Lebanese traders who took part in the Second China International Import Expo (CIIE) this year reported positive results for their participation in one of the biggest events in the world.
Some of them succeeded in signing deals that would give them the opportunity to enter the Chinese market while others have succeeded in expanding their contacts in the Asian Country.
“The expo was perfect,” Amir Hassoun, owner of Khan al Saboun, a soap manufacturer in north of Lebanon, said that “people loved our products and we were capable of signing a Memorandum of Understanding (MoU) with a Chinese private company that will distribute our products to shops in China.”
Hassoun added that he has received a lot of emails from clients in China who are interested in importing his products.
“Our priority now is to find a sub-distributor in China who would promote our products in several Chinese cities,” he said.
Elie Maamari, export manager at Lebanon’s Chateau Ksara winery, said he was capable of signing a MoU with a big Chinese company interested in spirits.
“We should follow up constantly to be able to get orders,” he said.
For his part, Charbel Gebrael, owner of Tannourine Roastery, a nuts factory, said he was capable of striking two deals, one with a big Chinese company and another one with a small retailer.
“I am very happy with the results as this was our first time going to China. I am currently preparing for the orders,” he said.
Gebrael noted that these two customers will allow him to enter the Chinese market.
“It is a great opportunity because one of these companies is a distributor and the other has an online platform,” he said, expressing his keeness to participate in other expos next year.
Meanwhile, Kassem Tofaili, President of the Arab Chinese Cooperation and Development Association, said he participated with two booths, one for his association and the other was for the Silk Road Commerce and Consulting, a consultancy firm.
He explained that the association provides services, such as promoting tourism and education in Lebanon while the consulting company help Lebanese companies do business in China.
Tofaili said that not only the new Lebanese participants in the second CIIE managed to make new deals in China, but also the previous participated companies succeeded in expanding their business.
The Second CIIE, which took place in Shanghai, China on Nov. 5 to 10, gave companies all over the world the chance to enter the Chinese market.

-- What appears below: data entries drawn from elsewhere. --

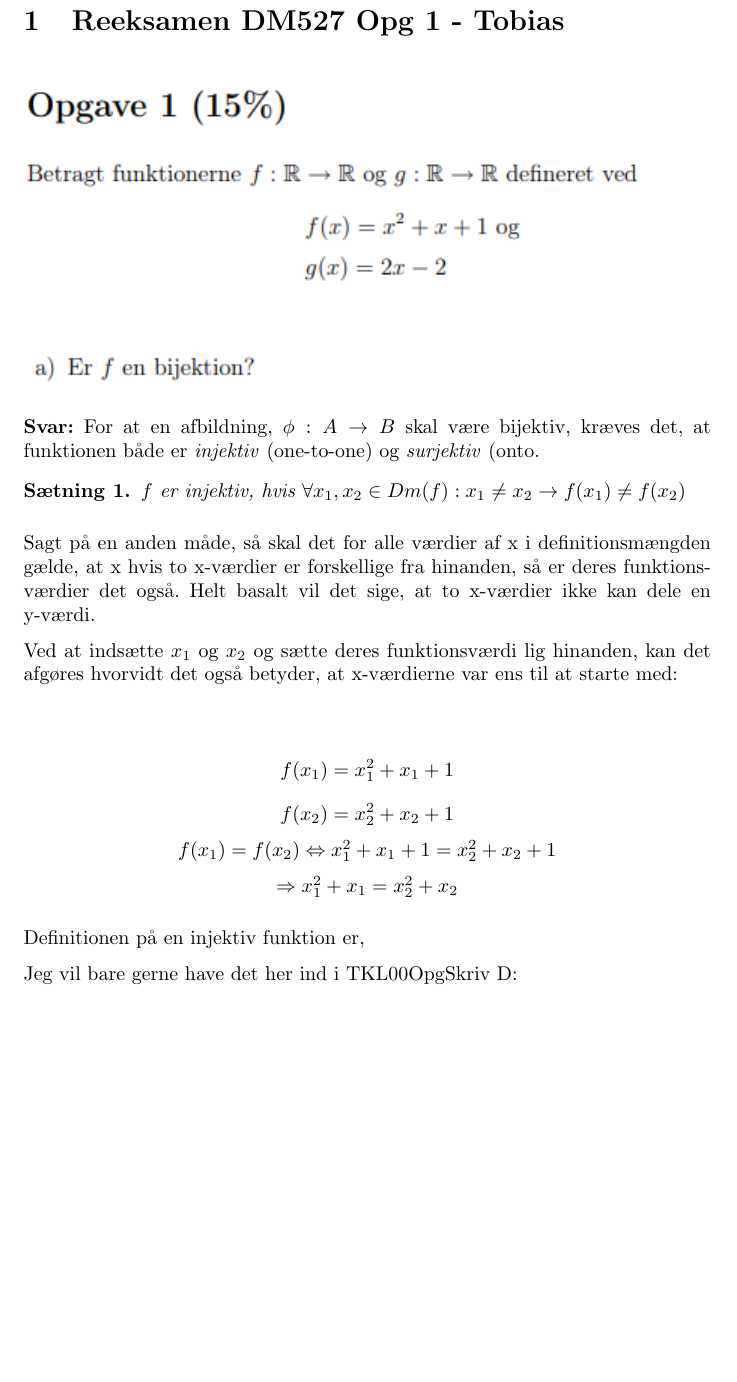
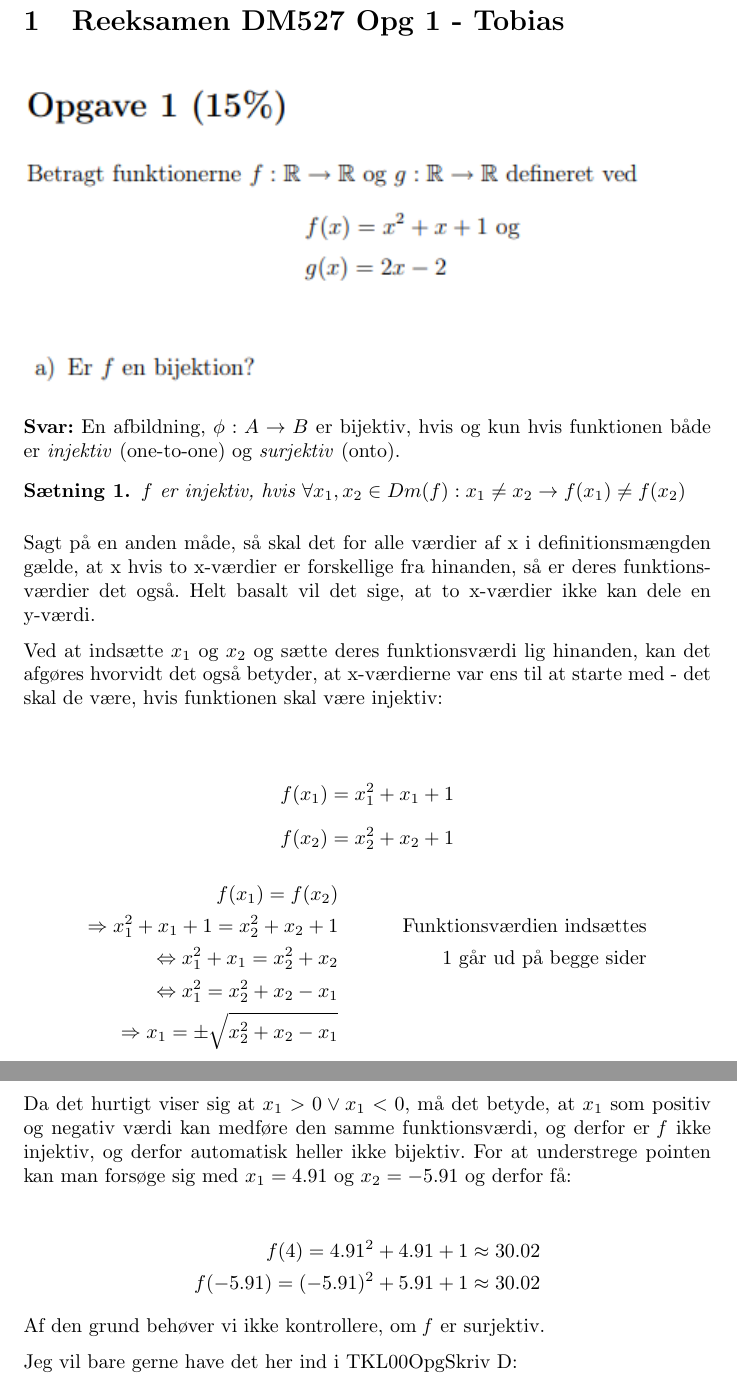
Before and after one commit to thurup/DM500Exam, a LaTeX document (TobiasDokument/ReDM527JanuarTobias.tex): part of page 2 of 2 before the commit and two parts of pages 2 and 3 of 3 after it, the two joined at a grey line, cut so that both start at the same text, the shorter picture padded with empty space. Compiled offline with pdfLaTeX.

Commit message:
Færdig med opgave 1a)

```diff
--- a/TobiasDokument/ReDM527JanuarTobias.tex
+++ b/TobiasDokument/ReDM527JanuarTobias.tex
@@ -6,8 +6,8 @@
 \usepackage[utf8]{inputenc}
 \usepackage{graphicx}
 \graphicspath{{pictures/}}
-\usepackage{amsmath}
-\usepackage{amsthm}
+\usepackage{mathtools}
+\usepackage{amsfonts,amsmath,amssymb,amsthm}
 \newtheorem{theorem}{Sætning}
 
 \title{DM500 Eksamensopgave}
@@ -42,7 +42,7 @@
 \includegraphics[scale=1]{opga}
 \end{figure}
 \textbf{Svar:}
-For at en afbildning, $\phi: A \rightarrow B$ skal være bijektiv, kræves det, at funktionen både er \emph{injektiv} (one-to-one) og \emph{surjektiv} (onto.
+En afbildning, $\phi: A \rightarrow B$ er bijektiv, hvis og kun hvis funktionen både er \emph{injektiv} (one-to-one) og \emph{surjektiv} (onto).
 
 \begin{theorem}
 $f$ er injektiv, hvis $\forall x_1, x_2 \in Dm(f): x_1 \neq x_2 \rightarrow f(x_1) \neq f(x_2)$
@@ -50,20 +50,28 @@ $f$ er injektiv, hvis $\forall x_1, x_2 \in Dm(f): x_1 \neq x_2 \rightarrow f(x_
 
 Sagt på en anden måde, så skal det for alle værdier af x i definitionsmængden gælde, at x hvis to x-værdier er forskellige fra hinanden, så er deres funktionsværdier det også. Helt basalt vil det sige, at to x-værdier ikke kan dele en y-værdi.
 
-Ved at indsætte $x_1$ og $x_2$ og sætte deres funktionsværdi lig hinanden, kan det afgøres hvorvidt det også betyder, at x-værdierne var ens til at starte med:
+Ved at indsætte $x_1$ og $x_2$ og sætte deres funktionsværdi lig hinanden, kan det afgøres hvorvidt det også betyder, at x-værdierne var ens til at starte med - det skal de være, hvis funktionen skal være injektiv:
 \begin{center}
 \[f(x_1) = x_1^2 + x_1 + 1 \]
 \[ f(x_2)=x_2^2 + x_2 + 1 \]
-\begin{math}
-f(x_1) = f(x_2) \Leftrightarrow x^2_1 + x_1 + 1 = x^2_2 + x_2 + 1
-\end{math}
-\par
-\begin{math}
-\Rightarrow x^2_1 + x_1 = x^2_2 + x_2
-\end{math}
+\begin{align*}
+f(x_1) = f(x_2) \\
+\Rightarrow x^2_1 + x_1 + 1 = x^2_2 + x_2 + 1 && \text{Funktionsværdien indsættes} \\
+\Leftrightarrow x^2_1 + x_1 = x^2_2 + x_2 && \text{1 går ud på begge sider} \\
+\Leftrightarrow x_1^2 = x_2^2 + x_2 - x_1 \\
+\Rightarrow x_1 = \pm\sqrt{x_2^2 + x_2 - x_1} \\
+\end{align*}
 \end{center}
 
-Definitionen på en injektiv funktion er,
+Da det hurtigt viser sig at $x_1> 0 \vee x_1 < 0 $, må det betyde, at $x_1$ som positiv og negativ værdi kan medføre den samme funktionsværdi, og derfor er \emph{f} ikke injektiv, og derfor automatisk heller ikke bijektiv. For at understrege pointen kan man forsøge sig med $x_1 = 4.91$ og $x_2 = -5.91$ og derfor få:
+
+\begin{align*}
+\begin{split}
+f(4) = 4.91^2 + 4.91 + 1 \approx 30.02  \\
+f(-5.91) = (-5.91)^2 + 5.91 + 1 \approx 30.02
+\end{split}
+\end{align*}
+Af den grund behøver vi ikke kontrollere, om \emph{f} er surjektiv.
 
 
 
```
Also changed, not shown: TobiasDokument/ReDM527JanuarTobias.pdf, 2 other files.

The expo enables countries all over the world to strengthen economic cooperation and trade, and to promote global trade and world economic growth in order to make the world economy more open.
“We appreciate the economy ministry’s efforts in facilitating our participation in the expo,” said Maamari, expecting a more attractive location in the expo next year.
Gebrael also voiced his concerns about the increase in the U.S. dollar price in Lebanon which will lead to higher price of Lebanese exported products because Lebanon imports raw materials from foreign markets by paying in dollars.
“This will reduce our competitiveness in China,” he said.
Lebanon has been witnessing a shortage in U.S. dollar which increased demand for the currency and created a parallel market in which the dollar is being sold at a rate higher than the regular rate of 1,505 Lebanese pounds.
This has created a lot of problems for Lebanese manufacturers who are expected to import less raw materials in the coming months and thus they will manufacture and export less products at a higher cost, which will reduce their competitiveness.